Whatever you do, don’t mention poo: a transition to motherhood
“…and you’ve never discussed Alfie’s bowel movements with me, not even once. Major points for that!”
I was watching Offspring the other week when one character comforted another with this line, by way of assuring her that she was still a cool person now that she was a mother.
I died a little inside.
I have discussed my baby’s poo with so many people. In fact, only a few days prior to watching that episode, I had actually described in some detail – to a room full of people – a particularly impressive projectile poop.
Oh God, oh God, I am already one of Those Parents. Those Parents whose only contribution to conversations about politics is the proud declaration, “I’m sure little Tommy will be a politician some day, you can just tell by the way he spits up his half-digested milk.” Before I know it, I’ll be abusing umpires as I stand on the sidelines of little kids’ soccer games in sneaky jeans. Help. This was not supposed to happen.
In my pre-baby mind, I was sure I was going to be such a cool mother. I would take it all in my stride! I would bore nobody with stories about shitty nappies and burping! And, most importantly, I was going to be exactly the person I was before, only with a baby in tow!
It’s probably needless to say that the reality of becoming a mother smashed those illusions to pieces.

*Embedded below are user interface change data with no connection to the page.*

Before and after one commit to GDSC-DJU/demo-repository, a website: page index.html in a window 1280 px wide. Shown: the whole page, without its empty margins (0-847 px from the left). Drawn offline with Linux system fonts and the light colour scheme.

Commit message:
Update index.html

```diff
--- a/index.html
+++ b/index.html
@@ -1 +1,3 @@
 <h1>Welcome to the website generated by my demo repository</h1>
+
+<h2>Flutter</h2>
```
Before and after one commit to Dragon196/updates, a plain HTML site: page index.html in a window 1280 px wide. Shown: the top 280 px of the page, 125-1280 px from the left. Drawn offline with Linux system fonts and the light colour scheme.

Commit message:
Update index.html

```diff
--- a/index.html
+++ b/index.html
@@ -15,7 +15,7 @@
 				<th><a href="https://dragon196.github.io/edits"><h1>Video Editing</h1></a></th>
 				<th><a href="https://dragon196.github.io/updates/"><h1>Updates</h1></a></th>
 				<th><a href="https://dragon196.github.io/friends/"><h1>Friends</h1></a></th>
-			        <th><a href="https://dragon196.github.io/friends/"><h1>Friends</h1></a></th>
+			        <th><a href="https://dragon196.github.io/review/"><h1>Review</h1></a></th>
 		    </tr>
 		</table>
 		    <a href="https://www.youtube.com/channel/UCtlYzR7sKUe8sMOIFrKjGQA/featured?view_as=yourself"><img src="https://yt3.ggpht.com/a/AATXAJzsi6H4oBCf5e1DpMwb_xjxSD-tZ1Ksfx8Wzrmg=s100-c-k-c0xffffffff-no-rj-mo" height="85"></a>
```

One of my expectations was that from the get go, I was going to be out and about, cheerfully and confidently taking my baby everywhere with me. In reality, it took me a long time to feel brave enough to take such a tiny, fragile person out of the house – and even then, it was only because he had to have a check-up at the hospital. I walked him slowly towards the building in his pram, apologising anxiously every time I rolled him over a little bump in the footpath, all the way up to the big set of steps that led up to the hospital entrance. The steps. I stood at the bottom of them for a good 60 seconds, mind-blown by my own idiocy and waiting for some sort of motherly knowledge to enter my consciousness and remind me what to do. Take the ramp, Caitlin. Ah. There it is.
I thought breastfeeding would be easy, and it wasn’t. I thought I would feel great after giving birth, and I didn’t. I thought I would only cry from joy, and I did cry from joy; but I also cried from exhaustion, I cried because it hurt to sit down, I cried because my belly was still big, I cried because I didn’t have time to shower daily. I cried because I felt lonely, and then I cried because I was overwhelmed when people wanted to visit. I cried because I was afraid of not being good enough to be this beautiful, perfect little person’s mum. I had turned into an absolute weeper.

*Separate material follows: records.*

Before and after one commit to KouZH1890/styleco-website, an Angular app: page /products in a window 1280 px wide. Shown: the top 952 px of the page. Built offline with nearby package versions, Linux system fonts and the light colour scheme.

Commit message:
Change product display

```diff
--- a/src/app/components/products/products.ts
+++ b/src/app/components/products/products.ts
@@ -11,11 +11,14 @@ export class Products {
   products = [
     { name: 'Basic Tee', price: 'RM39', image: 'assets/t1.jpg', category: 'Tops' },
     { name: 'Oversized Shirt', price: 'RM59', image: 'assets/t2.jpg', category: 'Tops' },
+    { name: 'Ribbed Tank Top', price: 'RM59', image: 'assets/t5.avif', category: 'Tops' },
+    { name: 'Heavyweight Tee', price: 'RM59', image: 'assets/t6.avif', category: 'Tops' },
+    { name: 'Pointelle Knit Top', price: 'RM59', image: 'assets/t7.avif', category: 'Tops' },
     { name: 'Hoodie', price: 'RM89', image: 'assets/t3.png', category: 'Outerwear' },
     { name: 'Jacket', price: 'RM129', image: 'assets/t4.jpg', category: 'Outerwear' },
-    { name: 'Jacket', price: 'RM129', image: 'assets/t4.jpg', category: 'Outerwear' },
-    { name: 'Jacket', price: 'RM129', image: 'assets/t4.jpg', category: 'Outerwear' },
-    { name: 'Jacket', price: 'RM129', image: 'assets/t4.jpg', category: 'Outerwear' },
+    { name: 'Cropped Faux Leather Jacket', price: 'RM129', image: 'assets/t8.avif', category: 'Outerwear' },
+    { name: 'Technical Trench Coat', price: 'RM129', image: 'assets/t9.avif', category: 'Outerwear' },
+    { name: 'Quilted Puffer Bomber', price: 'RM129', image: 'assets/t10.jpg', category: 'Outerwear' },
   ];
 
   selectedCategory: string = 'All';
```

And that was just the first week’s worth of busted expectations.
I’ll never forget this one time I was feeding my son in one of those grubby baby change rooms with the bright, frightening characters peeling menacingly off the walls. Two women came in to use the toilet, because the normal loos were being cleaned. While one of them waited for the other to finish, she smiled at me and asked how old my baby was. He was a few weeks old. I waited for the usual response – “Aw, he’s so little! How lovely!” – but she met my eyes and said something better.

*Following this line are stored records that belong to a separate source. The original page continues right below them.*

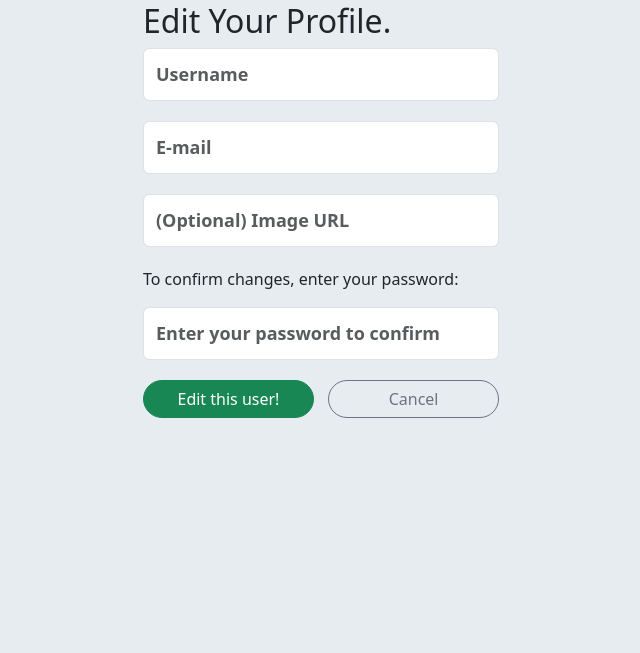
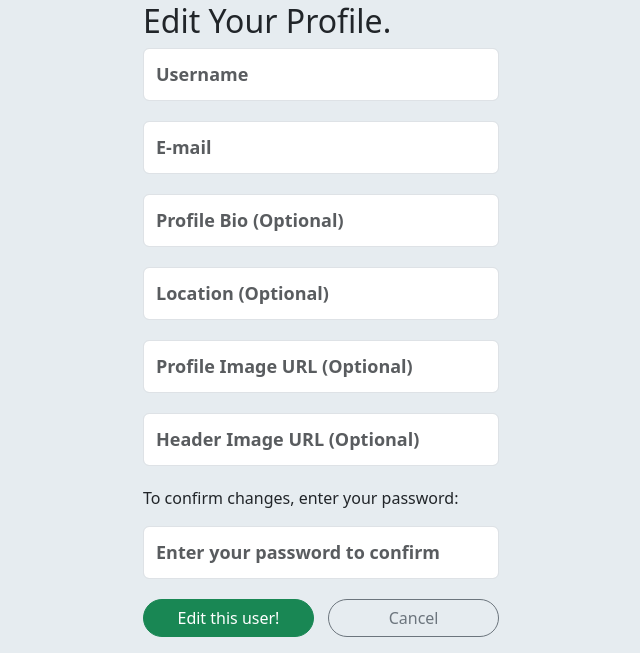
Before and after one commit to Woozical/springboard-26, a Flask app: template templates/users/edit.html in a window 1280 px wide. Shown: the part 160-813 px from the top of the page, without its empty margins (319-959 px from the left). Before the commit the page ends 578 px from the top, so only its background shows below. Run offline with Flask 2, Linux system fonts and the light colour scheme; the template is opened without the code that fills it: values that come from a table or form of the project are taken from there, others are empty; some libraries are stand-ins or nearby versions.

Commit message:
added user profile editing

```diff
--- a/app.py
+++ b/app.py
@@ -4,7 +4,7 @@ from flask import Flask, render_template, request, flash, redirect, session, g
 from flask_debugtoolbar import DebugToolbarExtension
 from sqlalchemy.exc import IntegrityError
 
-from forms import UserAddForm, LoginForm, MessageForm
+from forms import UserAddForm, LoginForm, MessageForm, UserEditForm
 from models import db, connect_db, User, Message
 
 CURR_USER_KEY = "curr_user"
@@ -217,8 +217,48 @@ def stop_following(follow_id):
 def profile():
     """Update profile for current user."""
 
-    # IMPLEMENT THIS
+    if not g.user:
+        flash("Access unauthorized", "danger")
+        return redirect("/")
 
+    form = UserEditForm(obj=g.user)
+
+    if form.validate_on_submit():
+        if User.authenticate(g.user.username, form.password.data):
+            g.user.bio = form.bio.data
+            g.user.location = form.location.data
+            # Allow user to revert to defaults by leaving fields empty
+            g.user.image_url = form.image_url.data if form.image_url.data else '/static/images/default-pic.png'
+            g.user.header_image_url = form.header_image_url.data if form.header_image_url.data else '/static/images/warbler-hero.jpg'
+
+            # Enforce unique constraint on username
+            if form.username.data != g.user.username and User.query.filter_by(username=form.username.data).first():
+                flash("A user already exists with that username.", 'danger')
+                return redirect('/users/profile')
+            g.user.username = form.username.data
+
+            # Enforce unique constraint on email
+            if form.email.data != g.user.email and User.query.filter_by(email=form.email.data).first():
+                flash("A user already exists with that email.", 'danger')
+                return redirect('/users/profile')
+            g.user.email = form.email.data
+
+
+            db.session.add(g.user)
+            try:
+                db.session.commit()
+                flash('Profile updated.', 'info')
+                return redirect('/')
+            except:
+                db.session.rollback()
+                flash('An error occured. Please try again.', 'danger')
+                return redirect('/users/profile')
+
+        else:
+            flash("Incorrect Password", 'danger')
+            return redirect('/users/profile')
+
+    return render_template('/users/edit.html', form=form)
 
 @app.route('/users/delete', methods=["POST"])
 def delete_user():
--- a/forms.py
+++ b/forms.py
@@ -23,3 +23,14 @@ class LoginForm(FlaskForm):
 
     username = StringField('Username', validators=[DataRequired()])
     password = PasswordField('Password', validators=[Length(min=6)])
+
+class UserEditForm(FlaskForm):
+    """Form for editing users."""
+
+    username = StringField('Username', validators=[DataRequired()])
+    email = StringField('E-mail', validators=[DataRequired(), Email()])
+    image_url = StringField('Profile Image URL (Optional)')
+    header_image_url = StringField('Header Image URL (Optional)')
+    bio = StringField('Profile Bio (Optional)')
+    location = StringField('Location (Optional)')
+    password = PasswordField('Password', validators=[Length(min=6)])
--- a/templates/users/edit.html
+++ b/templates/users/edit.html
@@ -8,12 +8,32 @@
       <form method="POST" id="user_form">
         {{ form.hidden_tag() }}
 
-        {% for field in form if field.widget.input_type != 'hidden' and field.name != 'password' %}
+        {% for field in form if field.widget.input_type != 'hidden' and field.name != 'password' and field.name != 'image_url' and field.name != 'header_image_url' %}
           {% for error in field.errors %}
             <span class="text-danger">{{ error }}</span>
           {% endfor %}
           {{ field(placeholder=field.label.text, class="form-control") }}
         {% endfor %}
+
+        {% for error in form.image_url.errors %}
+          <span class="text-danger">{{ error }}</span>
+        {% endfor %}
+
+        {% if form.image_url.data == '/static/images/default-pic.png' %}
+          {{ form.image_url(value='', placeholder=form.image_url.label.text, class="form-control") }}
+        {% else %}
+          {{ form.image_url(placeholder=form.image_url.label.text, class="form-control") }}
+        {% endif %}
+
+        {% for error in form.header_image_url.errors %}
+          <span class="text-danger">{{ error }} </span>
+        {% endfor %}
+
+        {% if form.header_image_url.data == '/static/images/warbler-hero.jpg' %}
+          {{ form.header_image_url(value='', placeholder=form.header_image_url.label.text, class="form-control") }}
+        {% else %}
+          {{ form.header_image_url(placeholder=form.header_image_url.label.text, class="form-control") }}
+        {% endif %}
 
         <p>To confirm changes, enter your password:</p>
         {% if form.password.errors %}
```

“It’s so intense to start off with, isn’t it? But it gets easier.”
I could have hugged her. While I was pregnant, I wrote about how I didn’t feel like I’d need any ‘mum friends’ because of how amazing my current (childless) friends are. My friends are still amazing, and have been absolute rocks for me over the last year; but I’d underestimated just how hard it is to understand what it’s like to have a young baby until you’ve actually had one yourself. Talking to this stranger, who it turned out had an 18 month old daughter, made me feel less like an animal who’d crawled out of a den of chaos to masquerade as a normal person and more like, well, almost an actual normal person. Or at the very least, it reminded me that other women have survived dens of chaos and know what it’s like. Before that conversation, I have to admit that I shied away from making friends with other mothers because deep down, I wanted to hang on to my identity as a young, carefree and spontaneous uni student with a cheerfully professed fear of commitment. But the reality is that you can’t become someone’s mother and be the same person you were before. And while the love for my baby was immediate, the acceptance of the changes in myself is a slower process. But I’m getting there, and I’m gradually learning which Mother Things I’ll reject as ‘not me’ (scary sneaky-jean soccer mum), and which to embrace (poo love).
Besides, I don’t care how cool you are; if you’d seen this poo, you’d have told a roomful of people about it too. It was phenomenal.